REQUIREMENT: If a line in the records below contains the word "index", return that line.

──────── GIVEN DATA

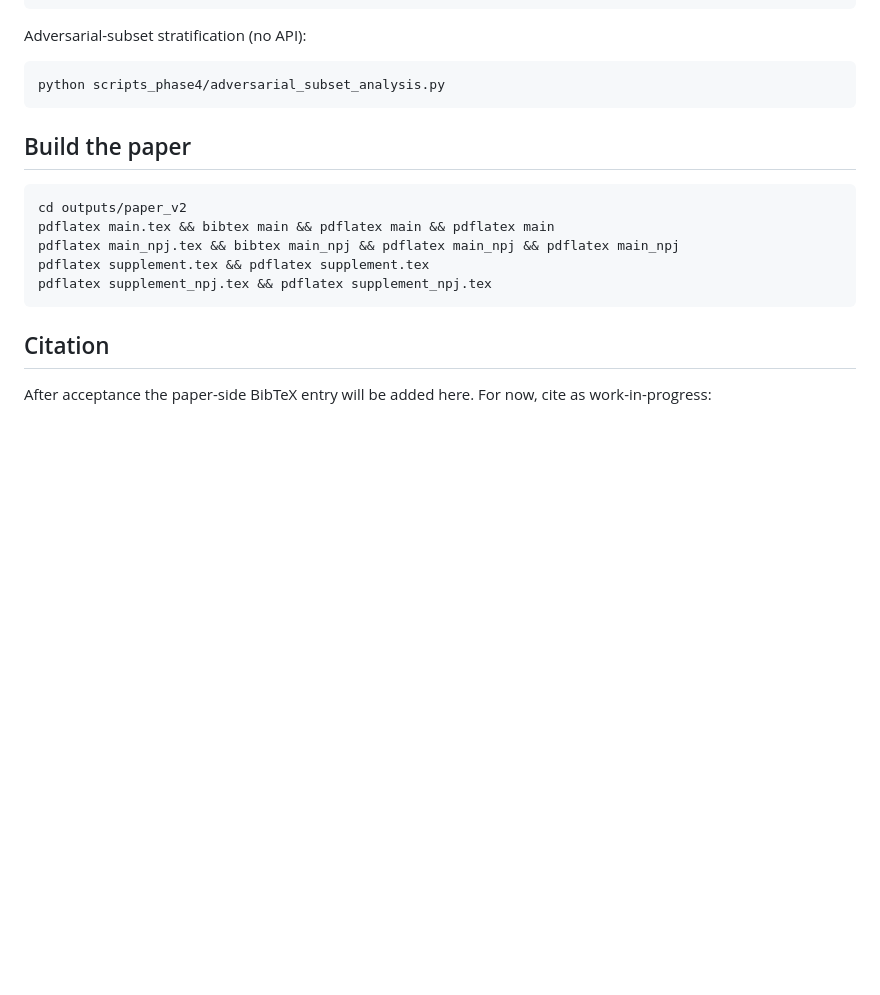
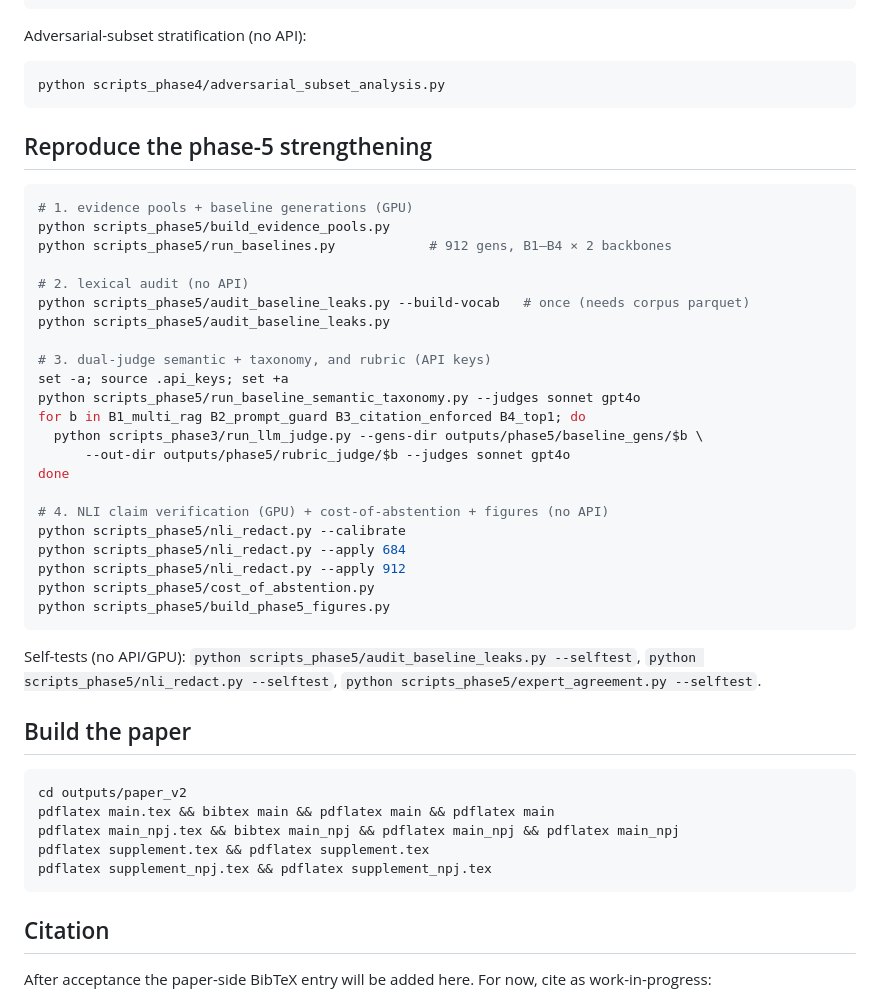
Before and after one commit to zabirul-islam/clinical-trial-onboarding, a Markdown page: README.md, the part around one of its changes. GitHub-like rendering; blank space fills up the shorter version.

````diff
--- a/README.md
+++ b/README.md
@@ -100,6 +141,36 @@ Adversarial-subset stratification (no API):
 python scripts_phase4/adversarial_subset_analysis.py
 ```
 
+## Reproduce the phase-5 strengthening
+
+```bash
+# 1. evidence pools + baseline generations (GPU)
+python scripts_phase5/build_evidence_pools.py
+python scripts_phase5/run_baselines.py            # 912 gens, B1–B4 × 2 backbones
+
+# 2. lexical audit (no API)
+python scripts_phase5/audit_baseline_leaks.py --build-vocab   # once (needs corpus parquet)
+python scripts_phase5/audit_baseline_leaks.py
+
+# 3. dual-judge semantic + taxonomy, and rubric (API keys)
+set -a; source .api_keys; set +a
+python scripts_phase5/run_baseline_semantic_taxonomy.py --judges sonnet gpt4o
+for b in B1_multi_rag B2_prompt_guard B3_citation_enforced B4_top1; do
+  python scripts_phase3/run_llm_judge.py --gens-dir outputs/phase5/baseline_gens/$b \
+      --out-dir outputs/phase5/rubric_judge/$b --judges sonnet gpt4o
+done
+
+# 4. NLI claim verification (GPU) + cost-of-abstention + figures (no API)
+python scripts_phase5/nli_redact.py --calibrate
+python scripts_phase5/nli_redact.py --apply 684
+python scripts_phase5/nli_redact.py --apply 912
+python scripts_phase5/cost_of_abstention.py
+python scripts_phase5/build_phase5_figures.py
+```
+
+Self-tests (no API/GPU): `python scripts_phase5/audit_baseline_leaks.py --selftest`,
+`python scripts_phase5/nli_redact.py --selftest`, `python scripts_phase5/expert_agreement.py --selftest`.
+
 ## Build the paper
 
 ```bash
````
Also changed, not shown: other parts of README.md (+41 -0 lines).
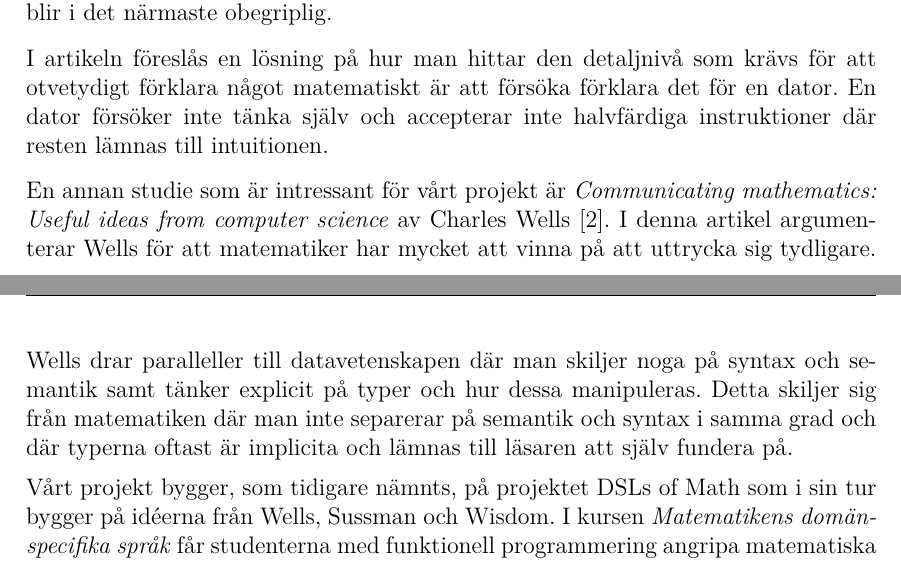
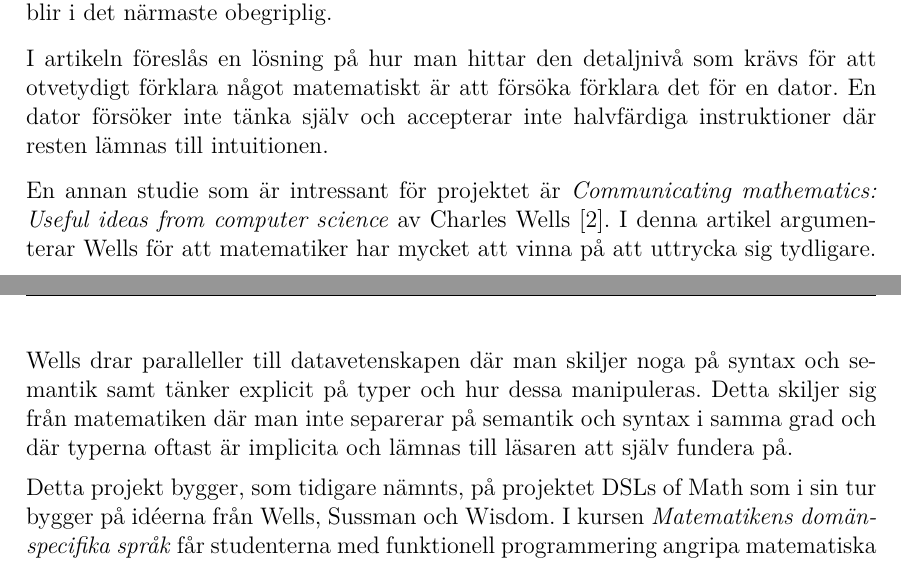
Before and after one commit to DSLsofMath/BScProj2016, a LaTeX thesis (Dokument/Rapport/rapport.tex): two parts of pages 16 and 17 of 49, joined at a grey line, cut so that both start at the same text. Compiled offline with pdfLaTeX.

Commit message:
Ändrade vårt projekt till detta projekt

```diff
--- a/Dokument/Rapport/rapport.tex
+++ b/Dokument/Rapport/rapport.tex
@@ -688,7 +689,7 @@ förklara det för en dator. En dator försöker inte tänka själv och
 accepterar inte halvfärdiga instruktioner där resten lämnas till
 intuitionen.
 
-En annan studie som är intressant för vårt projekt är
+En annan studie som är intressant för projektet är
 \textit{Communicating mathematics: Useful ideas from computer science}
 av Charles Wells \cite{wells1995communicating}. I denna artikel
 argumenterar Wells för att matematiker har mycket att vinna på att
@@ -699,7 +700,7 @@ där man inte separerar på semantik och syntax i samma grad och där
 typerna oftast är implicita och lämnas till läsaren att själv fundera
 på.
 
-Vårt projekt bygger, som tidigare nämnts, på projektet \gls{dslm} som
+Detta projekt bygger, som tidigare nämnts, på projektet \gls{dslm} som
 i sin tur bygger på idéerna från Wells, Sussman och Wisdom.  I kursen
 \textit{Matematikens domänspecifika språk} får studenterna med
 funktionell programmering angripa matematiska problem genom att bygga
```
Also changed, not shown: Dokument/Rapport/rapport.tex (9 more changed lines).
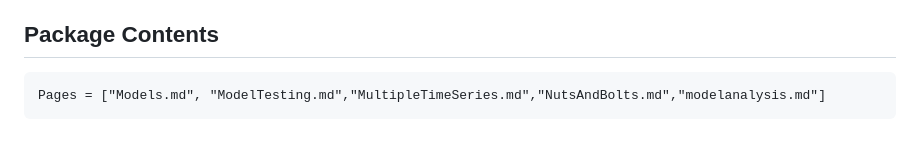
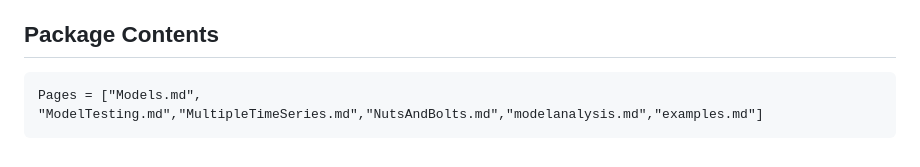
Before and after one commit to Jack-H-Buckner/UniversalDiffEq.jl, a Markdown page: docs/src/index.md, the part around the change. Drawn GitHub-style.

````diff
--- a/docs/src/index.md
+++ b/docs/src/index.md
@@ -56,5 +56,5 @@ UniversalDiffEq uses Optimizers.jl to find the state and parameter estimates tha
 
 ## Package Contents
 ```@contents
-Pages = ["Models.md", "ModelTesting.md","MultipleTimeSeries.md","NutsAndBolts.md","modelanalysis.md"]
+Pages = ["Models.md", "ModelTesting.md","MultipleTimeSeries.md","NutsAndBolts.md","modelanalysis.md","examples.md"]
 ```
````
Also changed, not shown: docs/src/ModelTesting.md (+0 -11 lines), docs/src/examples.md (added, +44 -0 lines), docs/src/figures/regiem_changes_data.png (added), docs/src/figures/regiem_changes_predictions.png (added), docs/src/figures/regiem_changes_state_estiamtes.png (added), docs/src/figures/regiem_changes_vector plots.png (added), 2 other files.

────────────────

COMPLETED EXERCISE:
Before and after one commit to Jack-H-Buckner/UniversalDiffEq.jl, a Markdown page: docs/src/index.md, the part around the change. Drawn GitHub-style.
--- a/docs/src/index.md
+++ b/docs/src/index.md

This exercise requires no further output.